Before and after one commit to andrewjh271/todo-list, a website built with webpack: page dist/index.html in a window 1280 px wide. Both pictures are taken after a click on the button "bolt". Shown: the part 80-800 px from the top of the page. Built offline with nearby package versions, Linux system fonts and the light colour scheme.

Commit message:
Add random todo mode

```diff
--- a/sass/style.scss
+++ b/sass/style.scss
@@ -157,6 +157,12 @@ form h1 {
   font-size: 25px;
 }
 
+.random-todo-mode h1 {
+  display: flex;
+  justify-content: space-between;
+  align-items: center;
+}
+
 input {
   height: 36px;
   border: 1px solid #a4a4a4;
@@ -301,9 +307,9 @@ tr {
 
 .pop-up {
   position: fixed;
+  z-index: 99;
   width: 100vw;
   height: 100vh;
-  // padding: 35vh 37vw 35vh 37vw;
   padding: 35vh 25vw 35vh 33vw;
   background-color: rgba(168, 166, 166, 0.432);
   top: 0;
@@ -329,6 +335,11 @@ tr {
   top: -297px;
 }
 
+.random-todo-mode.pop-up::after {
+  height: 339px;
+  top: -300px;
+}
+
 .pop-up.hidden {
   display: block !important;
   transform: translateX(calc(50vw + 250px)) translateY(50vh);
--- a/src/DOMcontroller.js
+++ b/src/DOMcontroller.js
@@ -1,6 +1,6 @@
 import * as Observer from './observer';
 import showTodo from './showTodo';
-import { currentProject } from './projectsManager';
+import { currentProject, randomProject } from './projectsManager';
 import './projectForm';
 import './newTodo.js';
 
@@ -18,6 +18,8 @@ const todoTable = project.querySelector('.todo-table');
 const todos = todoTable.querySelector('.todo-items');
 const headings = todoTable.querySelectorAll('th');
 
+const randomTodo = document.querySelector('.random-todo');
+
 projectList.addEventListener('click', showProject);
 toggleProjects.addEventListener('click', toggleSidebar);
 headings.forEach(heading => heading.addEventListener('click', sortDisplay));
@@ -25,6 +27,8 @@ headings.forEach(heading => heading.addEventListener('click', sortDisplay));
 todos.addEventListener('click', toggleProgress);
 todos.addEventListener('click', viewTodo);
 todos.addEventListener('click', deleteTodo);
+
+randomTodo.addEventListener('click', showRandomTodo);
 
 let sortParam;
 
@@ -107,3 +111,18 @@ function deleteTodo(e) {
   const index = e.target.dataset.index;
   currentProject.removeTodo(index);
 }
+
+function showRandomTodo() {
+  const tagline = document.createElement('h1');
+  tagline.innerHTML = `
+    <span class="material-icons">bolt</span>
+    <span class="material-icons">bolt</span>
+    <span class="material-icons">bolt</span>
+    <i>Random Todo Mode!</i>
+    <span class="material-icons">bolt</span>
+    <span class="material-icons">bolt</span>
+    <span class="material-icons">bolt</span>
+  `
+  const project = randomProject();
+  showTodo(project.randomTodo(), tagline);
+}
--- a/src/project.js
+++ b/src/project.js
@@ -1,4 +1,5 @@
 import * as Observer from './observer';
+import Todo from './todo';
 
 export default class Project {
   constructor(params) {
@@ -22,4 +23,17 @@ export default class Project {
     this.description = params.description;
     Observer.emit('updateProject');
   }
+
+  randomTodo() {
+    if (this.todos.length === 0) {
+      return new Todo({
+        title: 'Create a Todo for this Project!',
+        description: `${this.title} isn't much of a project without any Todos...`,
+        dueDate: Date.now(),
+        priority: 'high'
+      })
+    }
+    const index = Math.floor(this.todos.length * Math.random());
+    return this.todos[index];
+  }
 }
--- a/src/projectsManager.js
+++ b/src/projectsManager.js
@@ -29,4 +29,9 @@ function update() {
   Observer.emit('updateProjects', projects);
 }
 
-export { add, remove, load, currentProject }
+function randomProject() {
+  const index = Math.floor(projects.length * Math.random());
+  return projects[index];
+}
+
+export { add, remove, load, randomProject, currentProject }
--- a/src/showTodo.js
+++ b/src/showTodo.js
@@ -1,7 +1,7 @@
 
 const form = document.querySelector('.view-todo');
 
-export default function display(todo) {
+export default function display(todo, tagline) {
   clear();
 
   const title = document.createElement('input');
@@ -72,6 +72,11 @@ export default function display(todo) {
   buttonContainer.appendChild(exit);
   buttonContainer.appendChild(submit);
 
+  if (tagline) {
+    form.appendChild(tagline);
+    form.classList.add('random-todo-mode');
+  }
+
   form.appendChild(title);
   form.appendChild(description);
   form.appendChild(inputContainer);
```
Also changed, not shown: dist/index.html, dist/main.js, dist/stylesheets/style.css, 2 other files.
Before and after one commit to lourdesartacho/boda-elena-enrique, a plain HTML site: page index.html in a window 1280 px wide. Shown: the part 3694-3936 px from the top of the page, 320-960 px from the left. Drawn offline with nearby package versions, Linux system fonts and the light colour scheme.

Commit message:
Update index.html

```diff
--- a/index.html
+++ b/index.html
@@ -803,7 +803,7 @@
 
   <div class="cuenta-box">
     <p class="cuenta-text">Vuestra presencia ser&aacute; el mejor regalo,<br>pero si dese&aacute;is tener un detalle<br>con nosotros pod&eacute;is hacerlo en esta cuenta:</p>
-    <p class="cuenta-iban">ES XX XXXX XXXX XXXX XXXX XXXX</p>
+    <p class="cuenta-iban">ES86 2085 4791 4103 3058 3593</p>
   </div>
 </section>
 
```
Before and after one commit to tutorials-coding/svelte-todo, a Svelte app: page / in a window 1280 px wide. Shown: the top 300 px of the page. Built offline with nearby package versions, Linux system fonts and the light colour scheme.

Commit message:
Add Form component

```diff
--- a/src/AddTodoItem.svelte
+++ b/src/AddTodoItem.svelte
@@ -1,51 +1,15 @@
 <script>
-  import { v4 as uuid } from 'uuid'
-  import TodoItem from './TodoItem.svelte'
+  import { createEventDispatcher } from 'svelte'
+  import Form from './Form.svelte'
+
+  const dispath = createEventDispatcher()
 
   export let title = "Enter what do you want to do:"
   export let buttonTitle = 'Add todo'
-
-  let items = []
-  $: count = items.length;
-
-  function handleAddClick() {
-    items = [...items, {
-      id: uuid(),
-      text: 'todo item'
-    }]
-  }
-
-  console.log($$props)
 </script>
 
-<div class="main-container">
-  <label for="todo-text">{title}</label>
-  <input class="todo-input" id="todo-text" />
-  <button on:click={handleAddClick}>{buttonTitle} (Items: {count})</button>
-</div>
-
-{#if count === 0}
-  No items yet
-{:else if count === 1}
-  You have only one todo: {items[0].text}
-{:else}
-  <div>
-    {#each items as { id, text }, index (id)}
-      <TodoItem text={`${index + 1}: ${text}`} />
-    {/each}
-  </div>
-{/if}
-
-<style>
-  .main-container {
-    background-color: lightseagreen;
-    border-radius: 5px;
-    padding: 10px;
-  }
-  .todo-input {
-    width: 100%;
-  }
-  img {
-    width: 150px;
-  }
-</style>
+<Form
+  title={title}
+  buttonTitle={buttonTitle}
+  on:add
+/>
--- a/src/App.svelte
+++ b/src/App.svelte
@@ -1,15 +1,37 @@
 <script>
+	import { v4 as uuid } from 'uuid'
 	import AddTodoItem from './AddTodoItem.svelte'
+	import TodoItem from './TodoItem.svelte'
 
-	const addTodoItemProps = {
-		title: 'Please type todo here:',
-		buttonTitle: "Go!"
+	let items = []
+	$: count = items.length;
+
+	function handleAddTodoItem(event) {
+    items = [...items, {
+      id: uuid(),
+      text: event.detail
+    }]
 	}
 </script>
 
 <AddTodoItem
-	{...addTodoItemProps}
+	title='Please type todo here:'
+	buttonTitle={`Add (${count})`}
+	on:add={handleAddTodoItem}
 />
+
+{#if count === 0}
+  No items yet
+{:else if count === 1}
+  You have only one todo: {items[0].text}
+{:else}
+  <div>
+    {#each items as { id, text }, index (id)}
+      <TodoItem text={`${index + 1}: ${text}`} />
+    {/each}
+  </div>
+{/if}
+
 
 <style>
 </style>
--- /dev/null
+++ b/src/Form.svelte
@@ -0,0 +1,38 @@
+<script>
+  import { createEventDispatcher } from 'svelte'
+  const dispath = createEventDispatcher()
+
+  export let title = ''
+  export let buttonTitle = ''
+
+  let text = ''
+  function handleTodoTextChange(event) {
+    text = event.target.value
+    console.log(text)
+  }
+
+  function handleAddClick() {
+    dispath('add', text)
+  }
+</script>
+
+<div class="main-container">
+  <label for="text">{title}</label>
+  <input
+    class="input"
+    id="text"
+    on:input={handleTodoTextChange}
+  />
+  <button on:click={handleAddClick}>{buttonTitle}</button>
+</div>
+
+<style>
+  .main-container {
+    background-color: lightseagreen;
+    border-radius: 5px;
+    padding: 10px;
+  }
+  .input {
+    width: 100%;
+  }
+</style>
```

### Task statement
Using the records above, give the number of lines in which the word "function" occurs, and nothing else.

### Response to this exercise
11